What you have to do:
Report each line below that carries the word "DataFrame".

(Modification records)
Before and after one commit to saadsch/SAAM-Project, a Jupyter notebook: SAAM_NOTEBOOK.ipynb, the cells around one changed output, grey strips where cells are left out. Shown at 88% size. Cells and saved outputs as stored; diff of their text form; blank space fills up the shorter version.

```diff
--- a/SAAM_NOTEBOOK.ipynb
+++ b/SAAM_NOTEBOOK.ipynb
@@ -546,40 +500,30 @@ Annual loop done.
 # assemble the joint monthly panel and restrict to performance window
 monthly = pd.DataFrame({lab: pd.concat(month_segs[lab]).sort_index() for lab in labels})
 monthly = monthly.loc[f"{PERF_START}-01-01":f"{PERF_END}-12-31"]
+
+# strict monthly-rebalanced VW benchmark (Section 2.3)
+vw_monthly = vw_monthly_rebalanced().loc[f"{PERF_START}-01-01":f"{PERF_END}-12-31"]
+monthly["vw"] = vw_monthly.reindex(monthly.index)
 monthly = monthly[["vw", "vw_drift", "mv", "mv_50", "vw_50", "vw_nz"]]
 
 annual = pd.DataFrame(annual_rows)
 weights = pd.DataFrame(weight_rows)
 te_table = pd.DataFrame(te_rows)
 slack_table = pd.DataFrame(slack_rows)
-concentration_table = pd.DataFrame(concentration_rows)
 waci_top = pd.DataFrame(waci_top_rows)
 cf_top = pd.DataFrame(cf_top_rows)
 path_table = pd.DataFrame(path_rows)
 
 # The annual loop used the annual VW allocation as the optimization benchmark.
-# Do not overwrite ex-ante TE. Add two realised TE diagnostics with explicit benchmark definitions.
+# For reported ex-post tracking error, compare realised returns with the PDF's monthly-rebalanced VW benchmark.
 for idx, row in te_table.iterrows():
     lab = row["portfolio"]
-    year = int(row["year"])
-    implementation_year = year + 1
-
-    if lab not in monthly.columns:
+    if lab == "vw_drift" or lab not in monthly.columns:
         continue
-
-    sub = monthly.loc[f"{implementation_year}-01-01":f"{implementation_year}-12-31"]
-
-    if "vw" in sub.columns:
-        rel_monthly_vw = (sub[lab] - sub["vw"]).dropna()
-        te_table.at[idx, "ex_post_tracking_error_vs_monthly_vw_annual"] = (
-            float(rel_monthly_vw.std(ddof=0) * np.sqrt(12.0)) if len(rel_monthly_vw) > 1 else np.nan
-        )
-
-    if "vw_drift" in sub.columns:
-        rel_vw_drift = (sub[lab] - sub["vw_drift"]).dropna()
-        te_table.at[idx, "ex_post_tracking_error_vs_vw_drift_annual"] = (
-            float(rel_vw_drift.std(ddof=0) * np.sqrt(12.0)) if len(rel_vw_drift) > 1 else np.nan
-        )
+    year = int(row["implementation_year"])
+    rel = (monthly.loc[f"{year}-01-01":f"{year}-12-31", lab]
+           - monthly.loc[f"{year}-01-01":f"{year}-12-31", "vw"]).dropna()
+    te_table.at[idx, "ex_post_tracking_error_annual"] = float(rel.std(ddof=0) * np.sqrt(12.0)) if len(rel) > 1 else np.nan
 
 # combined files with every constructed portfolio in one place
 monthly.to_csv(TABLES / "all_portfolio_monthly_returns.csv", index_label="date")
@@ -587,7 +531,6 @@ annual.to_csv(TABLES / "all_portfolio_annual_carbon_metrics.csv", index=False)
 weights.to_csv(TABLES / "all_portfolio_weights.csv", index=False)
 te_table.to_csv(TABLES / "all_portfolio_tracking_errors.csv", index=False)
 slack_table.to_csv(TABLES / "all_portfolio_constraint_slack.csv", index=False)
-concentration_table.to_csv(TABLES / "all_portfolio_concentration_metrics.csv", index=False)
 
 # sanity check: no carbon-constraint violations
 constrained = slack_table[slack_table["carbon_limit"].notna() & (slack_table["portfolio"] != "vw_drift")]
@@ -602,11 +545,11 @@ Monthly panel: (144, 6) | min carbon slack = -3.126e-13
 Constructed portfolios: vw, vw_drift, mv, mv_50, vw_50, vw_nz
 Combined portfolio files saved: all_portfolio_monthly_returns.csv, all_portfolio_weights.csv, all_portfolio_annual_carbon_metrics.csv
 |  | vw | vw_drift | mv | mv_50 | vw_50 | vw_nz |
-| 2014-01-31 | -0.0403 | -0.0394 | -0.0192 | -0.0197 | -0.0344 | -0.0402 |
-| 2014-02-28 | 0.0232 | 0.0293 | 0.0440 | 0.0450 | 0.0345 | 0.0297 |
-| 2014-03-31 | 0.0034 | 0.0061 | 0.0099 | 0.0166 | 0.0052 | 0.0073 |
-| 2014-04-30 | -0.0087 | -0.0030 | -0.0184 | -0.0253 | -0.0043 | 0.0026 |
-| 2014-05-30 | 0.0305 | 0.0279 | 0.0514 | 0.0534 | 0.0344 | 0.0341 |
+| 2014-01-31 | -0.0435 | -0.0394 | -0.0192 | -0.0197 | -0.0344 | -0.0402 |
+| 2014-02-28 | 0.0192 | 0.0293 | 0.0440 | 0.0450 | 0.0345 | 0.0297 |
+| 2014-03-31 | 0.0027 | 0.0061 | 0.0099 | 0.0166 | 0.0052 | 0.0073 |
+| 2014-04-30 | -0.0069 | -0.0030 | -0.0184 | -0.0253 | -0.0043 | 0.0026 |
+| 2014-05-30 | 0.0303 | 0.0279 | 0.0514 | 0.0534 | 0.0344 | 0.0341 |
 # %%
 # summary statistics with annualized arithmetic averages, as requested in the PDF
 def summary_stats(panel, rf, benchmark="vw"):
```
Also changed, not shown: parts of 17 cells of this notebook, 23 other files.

Answer below:
 monthly = pd.DataFrame({lab: pd.concat(month_segs[lab]).sort_index() for lab in labels})
 annual = pd.DataFrame(annual_rows)
 weights = pd.DataFrame(weight_rows)
 te_table = pd.DataFrame(te_rows)
 slack_table = pd.DataFrame(slack_rows)
-concentration_table = pd.DataFrame(concentration_rows)
 waci_top = pd.DataFrame(waci_top_rows)
 cf_top = pd.DataFrame(cf_top_rows)
 path_table = pd.DataFrame(path_rows)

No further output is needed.